YOUR INSTRUCTIONS
Make an exact copy of the records below, excluding images.

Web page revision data
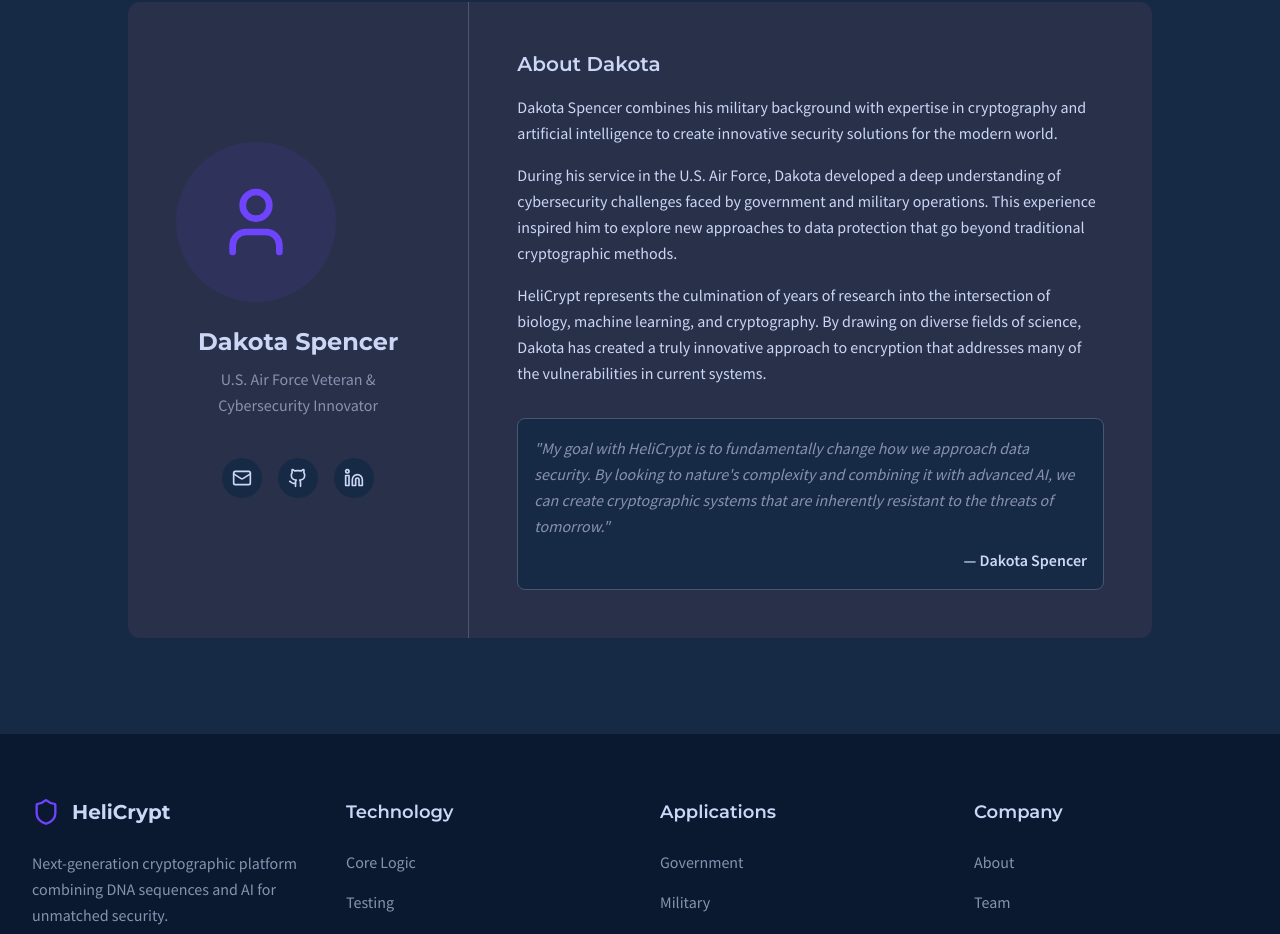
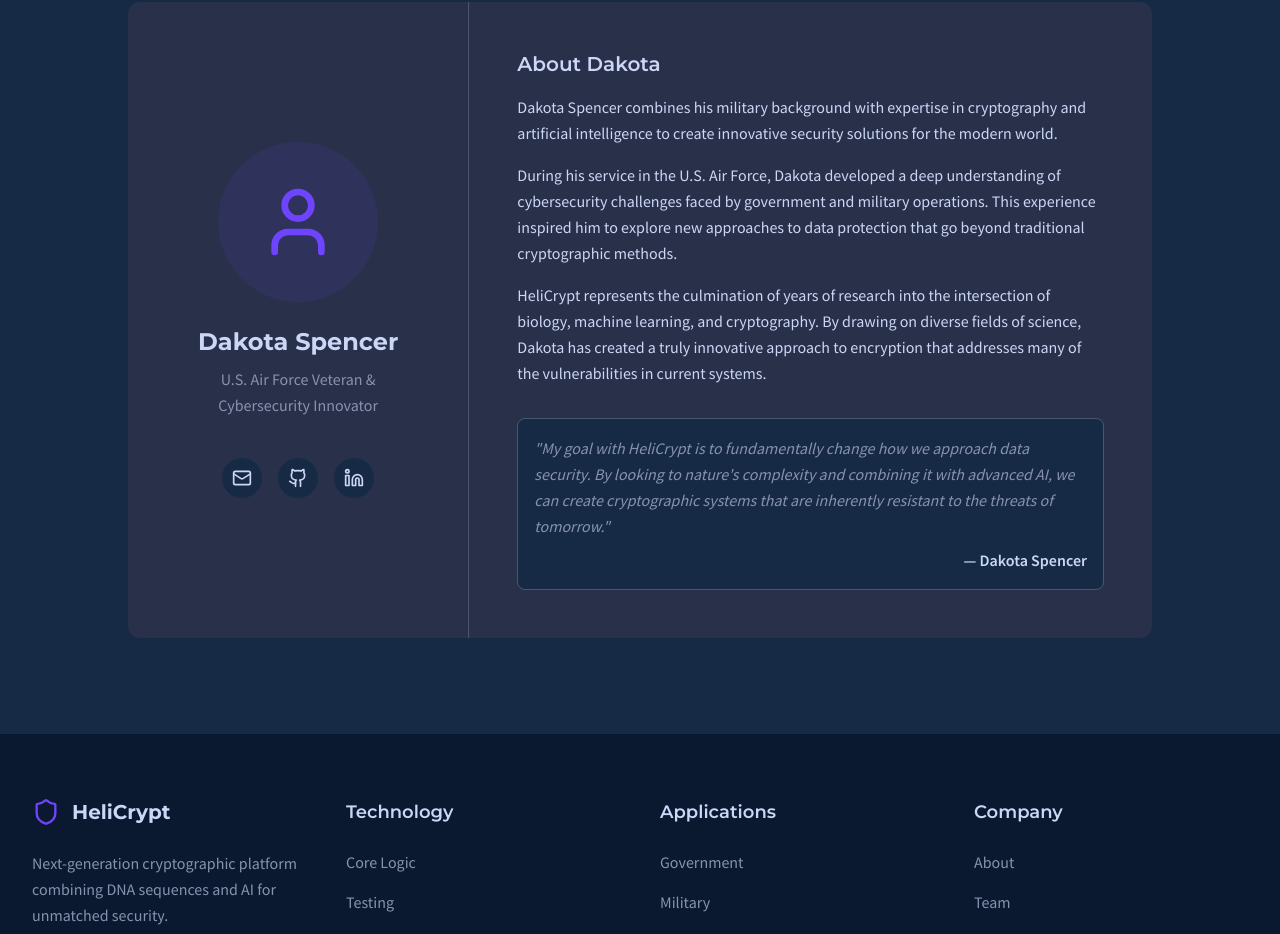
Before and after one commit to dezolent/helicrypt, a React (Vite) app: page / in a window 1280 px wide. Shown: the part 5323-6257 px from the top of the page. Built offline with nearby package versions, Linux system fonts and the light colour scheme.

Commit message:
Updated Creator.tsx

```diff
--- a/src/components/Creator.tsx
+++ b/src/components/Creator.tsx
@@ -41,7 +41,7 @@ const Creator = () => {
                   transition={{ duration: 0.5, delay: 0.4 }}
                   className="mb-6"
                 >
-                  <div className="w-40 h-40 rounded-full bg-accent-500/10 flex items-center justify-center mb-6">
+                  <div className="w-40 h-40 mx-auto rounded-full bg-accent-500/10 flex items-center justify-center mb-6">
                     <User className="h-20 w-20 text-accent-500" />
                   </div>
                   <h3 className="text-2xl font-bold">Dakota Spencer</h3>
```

SOLUTION FOR THIS TASK
Before and after one commit to dezolent/helicrypt, a React (Vite) app: page / in a window 1280 px wide. Shown: the part 5323-6257 px from the top of the page. Built offline with nearby package versions, Linux system fonts and the light colour scheme.

Commit message:
Updated Creator.tsx

```diff
--- a/src/components/Creator.tsx
+++ b/src/components/Creator.tsx
@@ -41,7 +41,7 @@ const Creator = () => {
                   transition={{ duration: 0.5, delay: 0.4 }}
                   className="mb-6"
                 >
-                  <div className="w-40 h-40 rounded-full bg-accent-500/10 flex items-center justify-center mb-6">
+                  <div className="w-40 h-40 mx-auto rounded-full bg-accent-500/10 flex items-center justify-center mb-6">
                     <User className="h-20 w-20 text-accent-500" />
                   </div>
                   <h3 className="text-2xl font-bold">Dakota Spencer</h3>
```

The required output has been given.